*** Opening EXTRACTED DATA ***

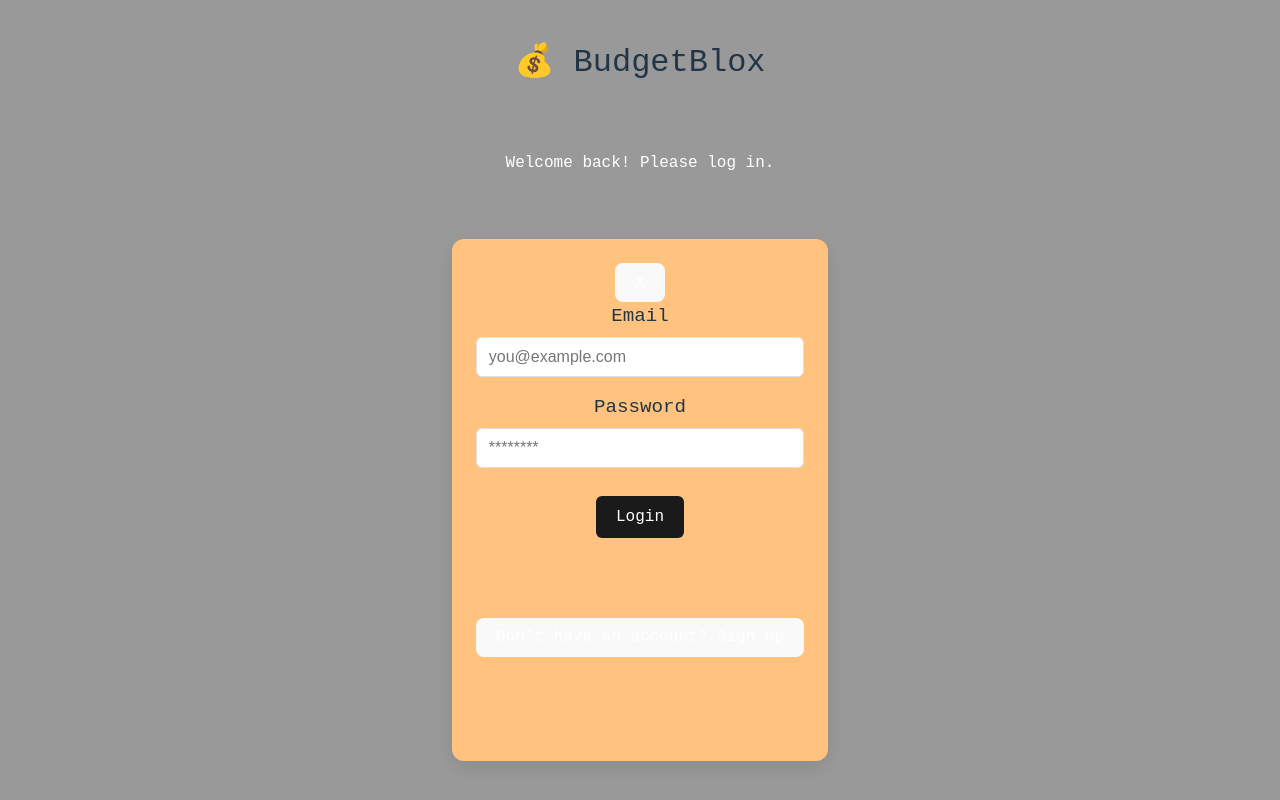
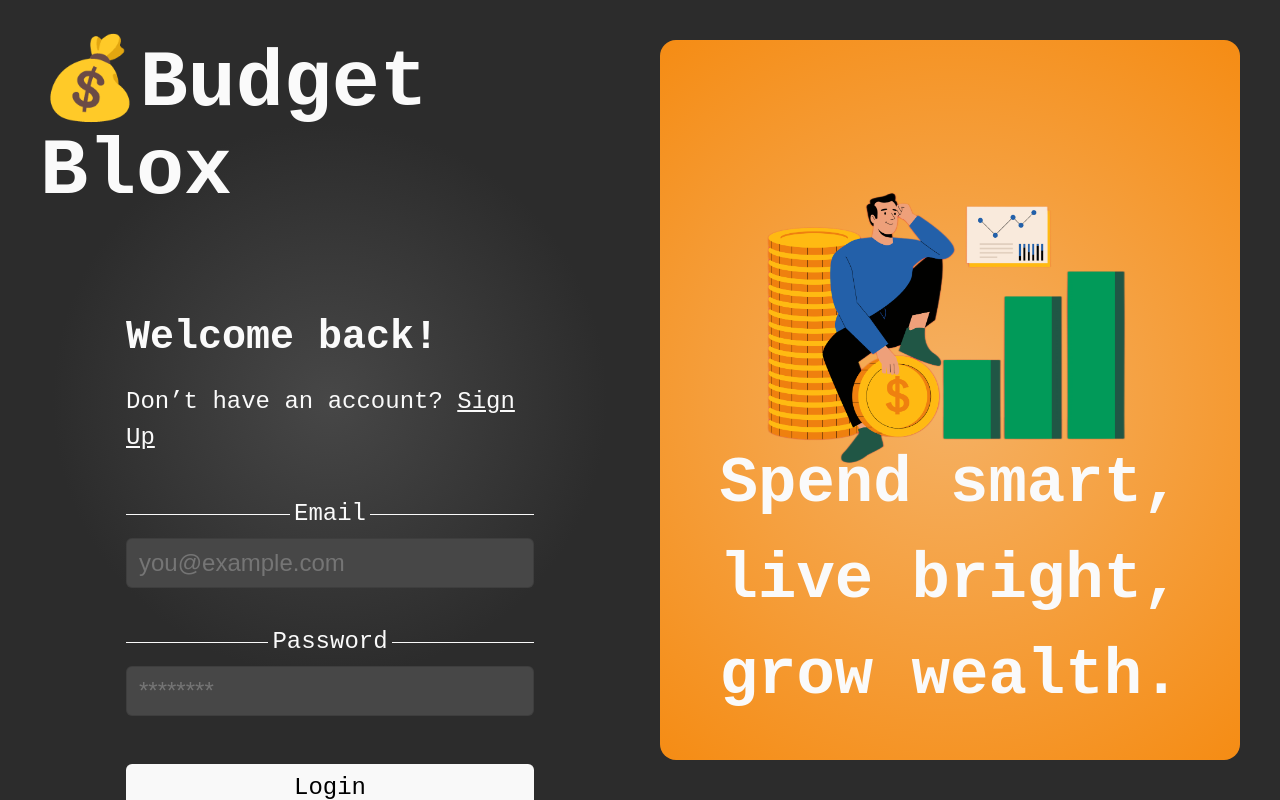
Before and after one commit to cpeterson27/budgetblox, a React (Vite) app in the folder client/: page / in a window 1280 px wide. Built offline with nearby package versions, Linux system fonts and the light colour scheme; no server answers.

Commit message:
style: login form

```diff
--- a/client/package.json
+++ b/client/package.json
@@ -5,7 +5,7 @@
   "type": "module",
   "homepage": "https://cpeterson27.github.io/budgetblox",
   "scripts": {
-    "dev": "vite",
+    "dev": "vite --host",
     "build": "vite build",
     "lint": "eslint .",
     "preview": "vite preview",
--- a/client/src/components/LoginForm/LoginForm.jsx
+++ b/client/src/components/LoginForm/LoginForm.jsx
@@ -15,16 +15,32 @@ function LoginForm({ isOpen, onClose, onSubmit, onSwitchToSignup }) {
   return (
     <div className="form-overlay">
       <section className="loginform">
-        <div className="loginform__logo">💰 BudgetBlox</div>
-        <div className="loginform__slogan">Welcome back! Please log in.</div>
-
+        <h1 className="loginform__header">💰Budget Blox</h1>
         <div className="loginform__card">
-          <button type="button" className="loginform__close-button" onClick={onClose}>
+          <h2 className="loginform__slogan">Welcome back!</h2>
+          <div className="loginform__signup">
+            Don’t have an account?{' '}
+            <a className="loginform__signup-btn" onClick={onSwitchToSignup}>
+              Sign Up
+            </a>
+          </div>
+          <button
+            type="button"
+            className="loginform__close-btn"
+            onClick={onClose}
+          >
             X
           </button>
           <form onSubmit={handleSubmit}>
             <div className="loginform__field">
-              <label className="loginform__label" htmlFor="login-email">Email</label>
+              <div className="loginform__label">
+                <span className="loginform__label-dashes"></span>
+                <label className="loginform__label-text" htmlFor="login-email">
+                  Email
+                </label>
+                <span className="loginform__label-dashes"></span>
+              </div>
+
               <input
                 className="loginform__input"
                 type="email"
@@ -37,7 +53,17 @@ function LoginForm({ isOpen, onClose, onSubmit, onSwitchToSignup }) {
             </div>
 
             <div className="loginform__field">
-              <label className="loginform__label" htmlFor="login-password">Password</label>
+              <div className="loginform__label">
+                <span className="loginform__label-dashes"></span>
+                <label
+                  className="loginform__label-text"
+                  htmlFor="login-password"
+                >
+                  Password
+                </label>
+                <span className="loginform__label-dashes"></span>
+              </div>
+
               <input
                 className="loginform__input"
                 type="password"
@@ -53,12 +79,19 @@ function LoginForm({ isOpen, onClose, onSubmit, onSwitchToSignup }) {
             <button type="submit" className="loginform__submit">
               Login
             </button>
-            <button type="button" className="signupform" onClick={onSwitchToSignup}>
-              Don’t have an account? Sign Up
-            </button>
           </form>
         </div>
       </section>
+      <div className="loginform__logo">
+        <img
+          src="src/assets/loginformimg.png"
+          alt="BudgetBlox Logo"
+          className="loginform__logo-img"
+        />
+        <span className="loginform__logo-text">
+          Spend smart, live bright, grow wealth.
+        </span>
+      </div>
     </div>
   );
 }
--- a/client/src/components/LoginForm/loginform.css
+++ b/client/src/components/LoginForm/loginform.css
@@ -1,68 +1,159 @@
 .form-overlay {
   position: fixed;
   inset: 0;
-  background-color: rgba(0,0,0,0.4);
+  background-color: #2c2c2c;
   display: flex;
-  justify-content: center;
-  align-items: center;
+  column-gap: 40px;
   z-index: 1000;
+  padding: 40px;
+  font-family: 'Courier New', Courier, monospace;
+  color: #fafafa;
 }
 
 .loginform {
+  flex: 1;
   display: flex;
   flex-direction: column;
-  justify-content: center;
   align-items: center;
   max-width: 60%;
   gap: var(--gap-md);
-  margin: 0 auto;
-  text-align: center;
+
+  background: radial-gradient(circle, #474747, #2c2c2c 60%);
 }
 
-.loginform__logo {
+.loginform__header {
   margin: 0 0 var(--gap-lg) 0;
-  font-size: 1.5rem;
+  font-size: 5rem;
+  font-weight: 600;
+}
+
+.loginform__close-btn {
+  /* temporarily hide button */
+  display: none;
+}
+
+.loginform__card {
+  padding: 28px;
+  border-radius: var(--radius);
+  width: 100%;
+  max-width: 80%;
 }
 
 .loginform__slogan {
-  margin: 0 0 var(--gap-lg) 0;
-  font-size: 1rem;
+  margin: 0 0 var(--gap-sm) 0;
+  font-size: 2.5rem;
+  /*
   color: var(--muted);
+  */
 }
 
-.loginform__card {
-  background: var(--form-bg);
-  padding: 28px;
-  border-radius: var(--radius);
-  width: 100%;
-  max-width: 480px;
-  box-shadow: 0 4px 12px rgba(0,0,0,0.06);
+.loginform__signup {
+  font-size: 1.5rem;
+  margin: 0 0 var(--gap-lg);
 }
 
-.loginform__field { margin-bottom: 12px; }
+.loginform__signup-btn {
+  color: inherit;
+  cursor: pointer;
+  text-decoration: underline;
+}
 
-.loginform__label { display: block; font-size: 1.25rem; margin-bottom: 6px; }
+.loginform__signup-btn:hover {
+  color: inherit;
+}
+
+.loginform__field {
+  margin-bottom: 12px;
+}
+
+.loginform__label {
+  display: flex;
+  width: 100%;
+  margin-bottom: 6px;
+}
+
+.loginform__label-dashes {
+  flex: 4;
+  transform: translateY(50%);
+  border-top: 1px solid #fafafa;
+}
+
+.loginform__label-text {
+  flex: 1;
+  width: auto;
+  font-size: 1.5rem;
+  margin: 0 4px;
+}
 
 .loginform__input {
   width: 100%;
+  margin-bottom: var(--gap-md);
   padding: 10px 12px;
-  font-size: 1rem;
+  font-size: 1.5rem;
+  background-color: #474747;
+  color: #fafafa;
   border: 1px solid var(--input-border);
   border-radius: 6px;
 }
 
 .loginform__submit {
-  display:inline-block;
+  width: 100%;
+  display: inline-block;
   margin-top: 12px;
   padding: 10px 16px;
-  font-size: 1rem;
+  font-size: 1.5rem;
   border-radius: 6px;
   cursor: pointer;
   border: none;
+  color: black;
+}
+.loginform__logo {
+  flex: 1;
+  position: relative;
+  background: radial-gradient(circle, #f5b164, #f58c14);
+  border-radius: 16px;
+  /* box-shadow: 0px 0px 32px rgba(245, 140, 20, 1); */
+}
+
+.loginform__logo-img {
+  height: auto;
+  width: 100%;
+  position: absolute;
+  top: 40%;
+  left: 50%;
+  transform: translate(-50%, -50%);
+  user-select: none;
+  -webkit-user-drag: none;
+  object-fit: contain;
+}
+
+.loginform__logo-text {
+  font-size: 32px;
+  width: 100%;
+  text-align: center;
+  position: absolute;
+  top: 75%;
+  left: 50%;
+  transform: translate(-50%, -50%);
+  font-weight: 800;
+  font-size: 4rem;
 }
 
 /* Responsive */
-@media (max-width:720px){
-  .loginform { max-width: 100%; padding-inline: 12px; }
-  .loginform__card { padding: 18px; }
+@media (max-width: 720px) {
+  .loginform {
+    padding-inline: 12px;
+  }
+  .loginform__card {
+    padding: 18px;
+  }
 }
+
+@media screen and (max-width: 1024px) {
+  .loginform {
+    max-width: 100%;
+  }
+  .loginform__logo {
+    display: none;
+  }
+}
--- a/client/src/components/css/main.css
+++ b/client/src/components/css/main.css
@@ -4,10 +4,10 @@
 
 /* Component-specific variables */
 :root {
-  --form-bg: #ffc37f;
+  /* --form-bg: #ffc37f; */
   --bg-overlay: rgba(190, 133, 133, 0.54);
-  --input-border: rgba(0,0,0,0.12);
-  --muted: rgba(0,0,0,0.6);
+  --input-border: rgba(0, 0, 0, 0.12);
+  --muted: rgba(0, 0, 0, 0.6);
 
   /* spacing variables — these could be removed if unused */
   --gap-xl: 80px;
@@ -15,7 +15,7 @@
   --gap-md: 24px;
   --gap-sm: 16px;
   --radius: 12px;
-  --font-mono: "Courier New", Courier, monospace;
+  --font-mono: 'Courier New', Courier, monospace;
   --base-font-size: 16px;
   --btn-bg: #1a1a1a;
   --btn-color: #fff;
@@ -23,15 +23,26 @@
 }
 
 /* Reset box-sizing */
-* { box-sizing: border-box; }
+* {
+  box-sizing: border-box;
+}
 
 /* Utility classes */
-.u-center { display: flex; justify-content: center; align-items: center; }
-.u-column { display: flex; flex-direction: column; }
+.u-center {
+  display: flex;
+  justify-content: center;
+  align-items: center;
+}
+.u-column {
+  display: flex;
+  flex-direction: column;
+}
 
 /* ================================
-   COMPONENT: LOGINFORM
+   COMPONENT: LOGINFORM (Handled in loginform.css)
 =============================== */
+
+/*
 .loginform {
   display: flex;
   flex-direction: column;
@@ -99,6 +110,8 @@
   }
 }
 
+*/
+
 /* ================================
    COMPONENT: SIGNUPFORM
 =============================== */
@@ -109,7 +122,7 @@
   gap: 40px;
   max-width: 700px;
   margin: 80px auto;
-  font-family: "Courier New", Courier, monospace;
+  font-family: 'Courier New', Courier, monospace;
 }
 .signupform__card {
   background: #ffc37f;
@@ -117,7 +130,7 @@
   border-radius: 12px;
   width: 100%;
   max-width: 480px;
-  box-shadow: 0 6px 20px rgba(0,0,0,0.1);
+  box-shadow: 0 6px 20px rgba(0, 0, 0, 0.1);
 }
 .signupform__header {
   display: flex;
@@ -131,7 +144,7 @@
 }
 .signupform__note {
   font-size: 1rem;
-  color: rgba(0,0,0,0.6);
+  color: rgba(0, 0, 0, 0.6);
   margin: 0;
 }
 .signupform__label {
@@ -147,13 +160,13 @@
 .signupform__input {
   padding: 10px 12px;
   font-size: 1rem;
-  border: 1px solid rgba(0,0,0,0.12);
+  border: 1px solid rgba(0, 0, 0, 0.12);
   border-radius: 6px;
 }
 .signupform__suggestion {
   font-size: 1rem;
   margin-top: 12px;
-  color: rgba(0,0,0,0.6);
+  color: rgba(0, 0, 0, 0.6);
 }
 .signupform__submit {
   padding: 12px 20px;
@@ -168,7 +181,7 @@
 .signupform__submit:hover {
   background-color: #646cff;
 }
-@media (max-width:720px) {
+@media (max-width: 720px) {
   .signupform {
     max-width: 100%;
     padding-inline: 12px;
@@ -187,7 +200,7 @@
   width: 100%;
   max-width: 900px;
   margin: 40px auto;
-  font-family: "Courier New", Courier, monospace;
+  font-family: 'Courier New', Courier, monospace;
 }
 .addexpenseform__overlay {
   visibility: hidden;
@@ -198,7 +211,9 @@
   inset: 0;
   background-color: rgba(190, 133, 133, 0.54);
   opacity: 0;
-  transition: visibility 0.25s, opacity 0.25s ease-in;
+  transition:
+    visibility 0.25s,
+    opacity 0.25s ease-in;
   padding: 20px;
 }
 .addexpenseform__overlay--open {
@@ -211,7 +226,7 @@
   border-radius: 12px;
   width: 100%;
   max-width: 640px;
-  box-shadow: 0 8px 24px rgba(0,0,0,0.1);
+  box-shadow: 0 8px 24px rgba(0, 0, 0, 0.1);
   font-size: 1.125rem;
 }
 .addexpenseform__header {
@@ -236,7 +251,7 @@
 .addexpenseform__input {
   font-size: 1rem;
   padding: 10px 12px;
-  border: 1px solid rgba(0,0,0,0.12);
+  border: 1px solid rgba(0, 0, 0, 0.12);
   border-radius: 6px;
 }
 .addexpenseform__submit {
@@ -253,7 +268,7 @@
 .addexpenseform__submit:hover {
   background-color: #646cff;
 }
-@media (max-width:720px) {
+@media (max-width: 720px) {
   .addexpenseform__container {
     padding: 16px;
   }
@@ -285,10 +300,12 @@
   text-align: center;
   font-weight: bold;
   font-size: 1.1rem;
-  box-shadow: 0 6px 18px rgba(0,0,0,0.1);
-  transition: transform 0.2s, box-shadow 0.2s;
+  box-shadow: 0 6px 18px rgba(0, 0, 0, 0.1);
+  transition:
+    transform 0.2s,
+    box-shadow 0.2s;
 }
 .blox__icon:hover {
   transform: translateY(-4px);
-  box-shadow: 0 10px 24px rgba(0,0,0,0.15);
+  box-shadow: 0 10px 24px rgba(0, 0, 0, 0.15);
 }
--- a/client/src/components/css/variables.css
+++ b/client/src/components/css/variables.css
@@ -1,11 +1,11 @@
 /* variables.css - keep simple, shared values */
-:root{
+:root {
   /* colors */
-  --bg-overlay: rgba(190,133,133,0.54);
-  --form-bg: #ffc37f;           /* rgb(255,195,127) */
+  --bg-overlay: rgba(190, 133, 133, 0.54);
+  --form-bg: #f58c14;
   --text-color: #222;
-  --muted: rgba(0,0,0,0.6);
-  --input-border: rgba(0,0,0,0.12);
+  --muted: rgba(0, 0, 0, 0.6);
+  --input-border: rgba(0, 0, 0, 0.12);
 
   /* spacing */
   --page-padding: 50px;
@@ -14,7 +14,7 @@
   --gap-sm: 16px;
 
   /* typography */
-  --font-mono: "Courier New", Courier, monospace;
+  --font-mono: 'Courier New', Courier, monospace;
   --base-font-size: 16px;
   --radius: 8px;
 }
```
Also changed, not shown: client/src/assets/loginformimg.png (added).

*** Closing EXTRACTED DATA ***

## WORK TASK
In the records above, locate the lines holding the word "variables". Copy each of them.

## ANSWER BOX
 /* Component-specific variables */
   /* spacing variables — these could be removed if unused */
--- a/client/src/components/css/variables.css
+++ b/client/src/components/css/variables.css
 /* variables.css - keep simple, shared values */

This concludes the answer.